Running a live social game can be a lot like playing a game of Jenga; the more moves you make the higher the chance the whole thing may crash down. Earlier this year, noting an increase in user complaints, we realized that the web game I work was threatening to collapse.
Years ago, we had implemented a company standard performance tracking system. It generated an immense amount of logging, our numbers looked reasonable, and we had scarier fish to deal with, so we stopped monitoring performance closely. This was a huge mistake, and we had to act quickly to remedy it.
Once we took a deeper look into performance we were in for a rude awakening. Even though the game ran well for us in our development environment, it was actually running like a dog in the real world. The numbers we saw were significantly worse than expected.
Using profiling tools we discovered that while the game ran fine before our ‘sale’ page was displayed, it ran poorly any time after it was displayed.
The problem was actually two bugs combined with a user flow issue.
The first bug was that the sale page had been built in a horribly inefficient manner. The second bug was worse. Due to a flaw in our asset loader, we were never removing dialogs from memory after we closed them, so they just sat around using up resources.
And the user flow turned it from bad to terrible. When we run sales, one of the first things we do is show the sale page to the player, and since the bugs combined to negatively impact performance after the dialog was shown, we were effectively killing performance for the entire play session whenever we were running sales!
Once we understood the problem it was not difficult to resolve. We fixed the loader issue, and optimized the sale page. But the longer term effect on our game is not from those code fixes, but the mental reset it gave us:
1) Performance is never a solved problem.
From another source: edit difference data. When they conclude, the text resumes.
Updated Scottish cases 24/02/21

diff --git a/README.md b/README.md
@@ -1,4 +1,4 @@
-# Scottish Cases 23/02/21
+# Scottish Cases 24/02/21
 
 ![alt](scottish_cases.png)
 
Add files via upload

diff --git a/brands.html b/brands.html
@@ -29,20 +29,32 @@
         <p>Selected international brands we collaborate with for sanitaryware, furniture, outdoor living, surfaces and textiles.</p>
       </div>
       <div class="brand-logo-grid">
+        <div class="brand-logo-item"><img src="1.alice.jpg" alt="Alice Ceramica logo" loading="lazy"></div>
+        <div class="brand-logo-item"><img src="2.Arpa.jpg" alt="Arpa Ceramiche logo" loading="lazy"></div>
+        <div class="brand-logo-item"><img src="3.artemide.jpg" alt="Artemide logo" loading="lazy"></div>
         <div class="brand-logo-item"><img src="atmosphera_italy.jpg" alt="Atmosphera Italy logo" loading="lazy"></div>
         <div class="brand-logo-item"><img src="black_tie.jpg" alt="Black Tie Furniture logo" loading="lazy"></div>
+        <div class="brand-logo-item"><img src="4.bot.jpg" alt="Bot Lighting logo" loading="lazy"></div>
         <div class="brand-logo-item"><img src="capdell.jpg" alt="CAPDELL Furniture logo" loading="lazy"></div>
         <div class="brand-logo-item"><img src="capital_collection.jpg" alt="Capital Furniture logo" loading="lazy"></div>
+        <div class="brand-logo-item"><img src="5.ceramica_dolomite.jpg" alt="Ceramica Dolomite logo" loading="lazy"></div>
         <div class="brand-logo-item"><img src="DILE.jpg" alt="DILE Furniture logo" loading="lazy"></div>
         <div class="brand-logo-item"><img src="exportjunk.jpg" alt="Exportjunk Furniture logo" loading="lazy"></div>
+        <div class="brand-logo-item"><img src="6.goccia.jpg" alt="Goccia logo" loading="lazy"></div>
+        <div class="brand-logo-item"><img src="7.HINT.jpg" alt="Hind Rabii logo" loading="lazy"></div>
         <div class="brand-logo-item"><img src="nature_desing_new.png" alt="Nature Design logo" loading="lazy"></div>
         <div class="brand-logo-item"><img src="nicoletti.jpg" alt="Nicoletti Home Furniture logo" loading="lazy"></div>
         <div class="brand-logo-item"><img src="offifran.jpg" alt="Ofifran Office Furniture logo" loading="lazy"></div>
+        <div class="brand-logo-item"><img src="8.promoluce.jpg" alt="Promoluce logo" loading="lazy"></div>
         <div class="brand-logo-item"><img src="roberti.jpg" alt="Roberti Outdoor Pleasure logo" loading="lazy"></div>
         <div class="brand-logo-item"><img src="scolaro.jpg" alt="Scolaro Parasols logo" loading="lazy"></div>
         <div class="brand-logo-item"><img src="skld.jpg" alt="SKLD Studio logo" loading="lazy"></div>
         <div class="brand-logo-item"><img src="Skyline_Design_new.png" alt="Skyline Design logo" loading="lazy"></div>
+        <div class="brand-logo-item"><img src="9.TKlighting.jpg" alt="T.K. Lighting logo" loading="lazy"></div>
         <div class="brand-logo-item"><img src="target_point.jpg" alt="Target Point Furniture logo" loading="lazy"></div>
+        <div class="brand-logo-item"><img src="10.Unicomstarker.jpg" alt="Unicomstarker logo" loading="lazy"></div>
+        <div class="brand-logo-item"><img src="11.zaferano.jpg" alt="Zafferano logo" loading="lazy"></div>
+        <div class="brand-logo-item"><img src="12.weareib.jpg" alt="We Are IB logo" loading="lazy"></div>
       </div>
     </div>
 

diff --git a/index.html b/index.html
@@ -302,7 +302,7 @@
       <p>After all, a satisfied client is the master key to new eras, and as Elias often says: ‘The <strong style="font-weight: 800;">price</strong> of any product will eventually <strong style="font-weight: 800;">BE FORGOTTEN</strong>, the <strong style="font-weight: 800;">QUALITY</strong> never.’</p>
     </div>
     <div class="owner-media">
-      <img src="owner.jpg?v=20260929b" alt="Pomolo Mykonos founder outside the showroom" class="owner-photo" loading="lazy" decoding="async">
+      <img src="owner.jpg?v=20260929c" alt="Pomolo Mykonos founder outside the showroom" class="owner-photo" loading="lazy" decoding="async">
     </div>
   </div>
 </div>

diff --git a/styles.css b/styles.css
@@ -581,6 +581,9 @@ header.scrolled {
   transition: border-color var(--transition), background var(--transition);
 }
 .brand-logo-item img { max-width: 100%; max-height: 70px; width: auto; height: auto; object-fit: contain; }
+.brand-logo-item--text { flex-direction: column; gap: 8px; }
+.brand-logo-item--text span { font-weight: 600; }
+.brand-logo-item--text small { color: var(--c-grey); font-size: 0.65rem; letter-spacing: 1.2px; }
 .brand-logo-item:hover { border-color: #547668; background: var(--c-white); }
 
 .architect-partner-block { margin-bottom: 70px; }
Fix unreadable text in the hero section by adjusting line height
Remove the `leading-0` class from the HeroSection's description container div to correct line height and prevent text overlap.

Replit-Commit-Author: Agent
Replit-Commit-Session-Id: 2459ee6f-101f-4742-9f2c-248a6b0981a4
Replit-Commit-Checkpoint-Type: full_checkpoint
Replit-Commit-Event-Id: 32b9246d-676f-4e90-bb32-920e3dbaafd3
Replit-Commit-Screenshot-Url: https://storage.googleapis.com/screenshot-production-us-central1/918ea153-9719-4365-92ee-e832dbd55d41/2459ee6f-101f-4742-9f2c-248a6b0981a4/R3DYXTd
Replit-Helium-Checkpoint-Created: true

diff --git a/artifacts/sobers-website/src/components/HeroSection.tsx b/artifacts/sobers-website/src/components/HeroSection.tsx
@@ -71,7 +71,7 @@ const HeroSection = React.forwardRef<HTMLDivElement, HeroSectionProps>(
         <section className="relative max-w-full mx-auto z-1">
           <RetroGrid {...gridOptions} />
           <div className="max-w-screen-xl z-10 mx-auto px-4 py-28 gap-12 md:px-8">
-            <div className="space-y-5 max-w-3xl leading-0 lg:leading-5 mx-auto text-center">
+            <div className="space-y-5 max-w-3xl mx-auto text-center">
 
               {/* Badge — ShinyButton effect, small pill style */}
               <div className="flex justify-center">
I don’t care how great your game ran when you launched it. As you add features and update content, you will need to fix and refocus on performance.
2) Any Key Performance Indicator that isn’t actively monitored is degrading. Ok, maybe not always. But you have to assume they are unless you can actively prove they aren’t.
3) Automatic tracking and alert systems are essential. If you rely on manually verified numbers you will miss the moment that they shift.
4) It never makes sense until it does. Don’t dismiss data points that make no sense, but keep coming up. You might just be looking at them wrong.
Previous Performance Tracking Dashboard
Moving forward we have implemented much more thorough performance tracking, and fully intend to run them through the life of the product. As we gain confidence that we have achieved the performance we demand of our product we will turn the rate of logging down, but never off. These enhanced performance logs allow us to get a clearer picture of our players experiences by tracking the following:
1) Whole session average performance
2) Rolling 30 second average frame rate
3) Percentile breakdowns to identify outliers
4) Session time variance breakdowns to identify performance degradation over time
5) Game sub section specifics to identify troubled areas of the game
6) A/B performance comparison capability for new content roll outs
7) Various game state comparisons such as in or out of fullscreen mode
Updated Performance Tracking Dashboard
All these and more have been added to a performance dashboard that is displayed 24/7 on a monitor in our ops room. With every single feature release and content update we track the impact to player performance.
Your player’s experience is the lifeblood of your product, and you should treat it with the same level of caution that you do your personal finances. Check it regularly and assume it is broken unless you can actively prove otherwise.